Corn: on the cob, in a cup

Hola! I'm back in Los Angeles after a a long stay in my hometown, and even if it's not freezing in here, it's surprisingly chilly. So today I'm sharing a super simple recipe that'll warm you up, when oddly enough I remember eating most of my corn (both on the cob and in a cup) at the beach, or close by. 

I think I mentioned before that most of my family is from Tampico, a coastal city on the northeast of Mexico, and among the amazingly delicious food you can find there one of the most widely available is corn in a cup, or "trolelote" as they call it there. You can find corn in a cup and on the cob all over the country, but the recipe for corn in a cup I'm sharing today is completely influenced by those amazing golden kernels I had in Tampico while growing up. So go get a bunch of elotes and get ready to get hooked.

You can even add cucumbers and jicama as a topping,   I promise you won't be disappointed!

You can even add cucumbers and jicama as a topping, I promise you won't be disappointed!



Don't skip the lime!

Don't skip the lime!



  • Corncob(s)
  • Mayonnaise
  • Lime
  • Queso fresco (or any crumbling cheese)
  • Chili powder*

*CHILI: if you don't have something like Tajin powder, you can mix chili powder with a bit of salt to enhance the flavor.

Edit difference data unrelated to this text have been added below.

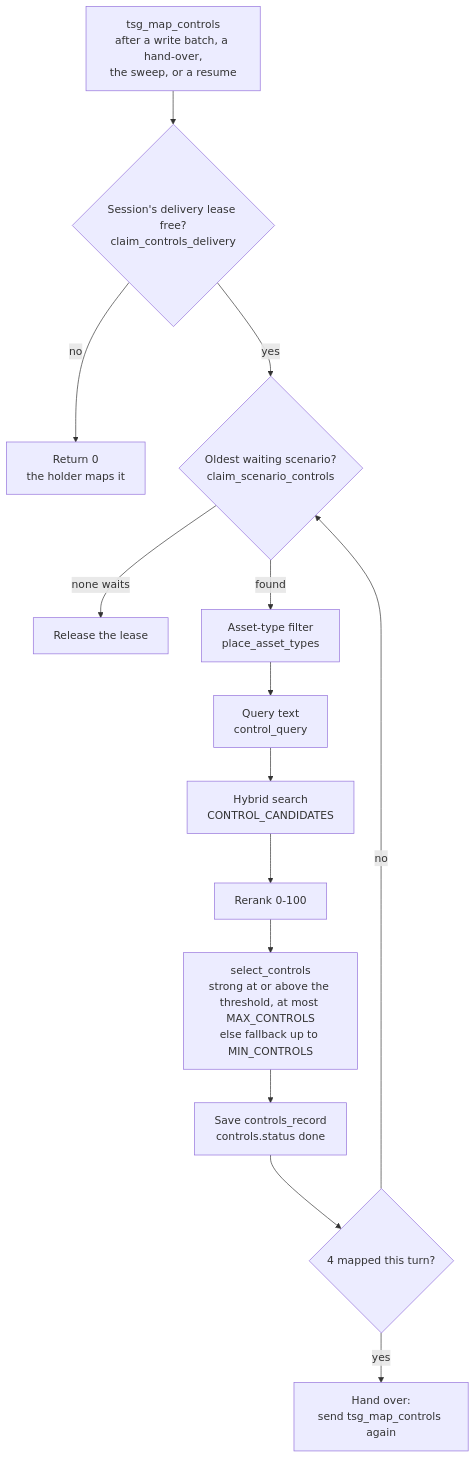
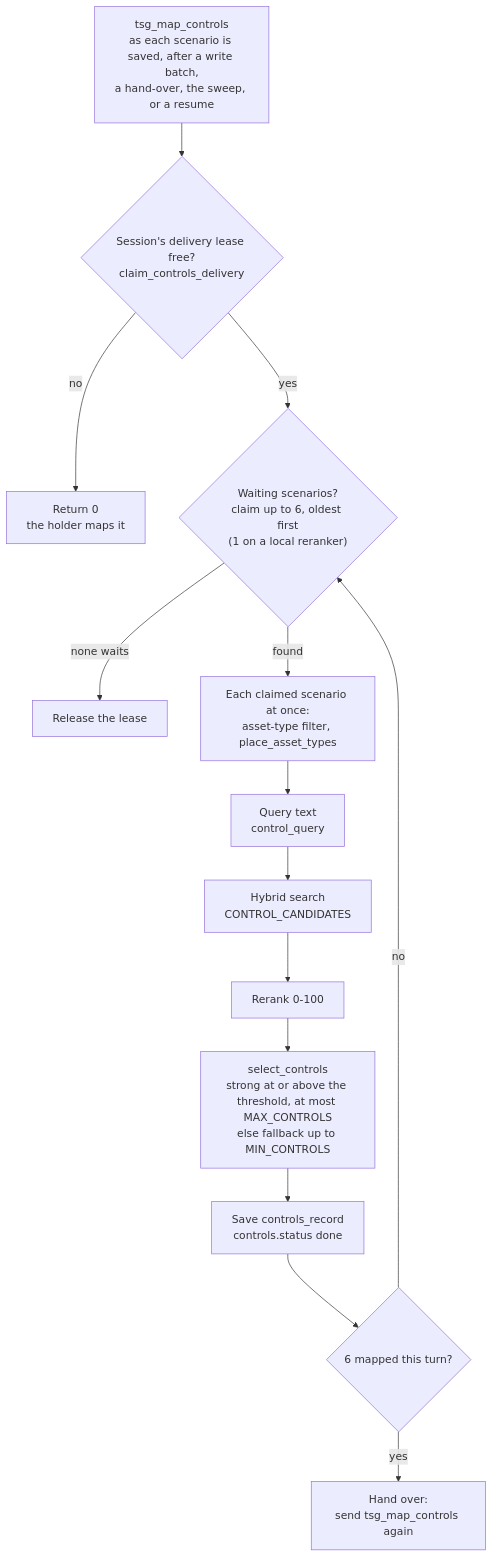
Before and after one commit to gopalchettri/cii: the tenth of 13 diagrams in docs/TSG_END_TO_END_FLOW.md, drawn with Mermaid. The commit also changed other lines of this file and 103 other files, not shown here.

````diff
--- a/docs/TSG_END_TO_END_FLOW.md
+++ b/docs/TSG_END_TO_END_FLOW.md
@@ -2820,16 +2844,16 @@
 ```mermaid
 flowchart TB
-    M["tsg_map_controls<br/>after a write batch, a hand-over,<br/>the sweep, or a resume"] --> L{"Session's delivery lease free?<br/>claim_controls_delivery"}
+    M["tsg_map_controls<br/>as each scenario is saved, after a write batch,<br/>a hand-over, the sweep, or a resume"] --> L{"Session's delivery lease free?<br/>claim_controls_delivery"}
     L -- no --> X["Return 0<br/>the holder maps it"]
-    L -- yes --> C{"Oldest waiting scenario?<br/>claim_scenario_controls"}
+    L -- yes --> C{"Waiting scenarios?<br/>claim up to 6, oldest first<br/>(1 on a local reranker)"}
     C -- "none waits" --> RL["Release the lease"]
-    C -- found --> F["Asset-type filter<br/>place_asset_types"]
+    C -- found --> F["Each claimed scenario at once:<br/>asset-type filter, place_asset_types"]
     F --> Q["Query text<br/>control_query"]
     Q --> S["Hybrid search<br/>CONTROL_CANDIDATES"]
     S --> R["Rerank 0-100"]
     R --> K["select_controls<br/>strong at or above the threshold, at most MAX_CONTROLS<br/>else fallback up to MIN_CONTROLS"]
     K --> V["Save controls_record<br/>controls.status done"]
-    V --> N{"4 mapped this turn?"}
+    V --> N{"6 mapped this turn?"}
     N -- no --> C
     N -- yes --> HO["Hand over:<br/>send tsg_map_controls again"]
 ```
````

  1. Choose a pot large enough to fit all your corncobs and fill it with water about 3/4 of it's capacity. Place it over high heat to boil it.
  2. Remove corn husks and clean the cobs, you can chop them in halves if you want to.
  3. Add the corncobs to the boiling water and reduce the heat to medium. Boil covered for at least 10 minutes until they cook.
  4. Carefully remove the cobs from the water and let them cool down at least 1 minute.
  5. Spread the mayo on top of the cob, squeeze a bit of lime juice and sprinkle with crumbling cheese and chili powder.




  • Canned corn or corncobs
  • Mayonnaise
  • Lime
  • Queso fresco (or any crumbling cheese)
  • Chili powder
  • Extras (add as little or as much of these):
    • Melted butter
    • Hot sauce
    • Chips (crushed)
    • Japanese peanuts (or any kind)
    • Sour cream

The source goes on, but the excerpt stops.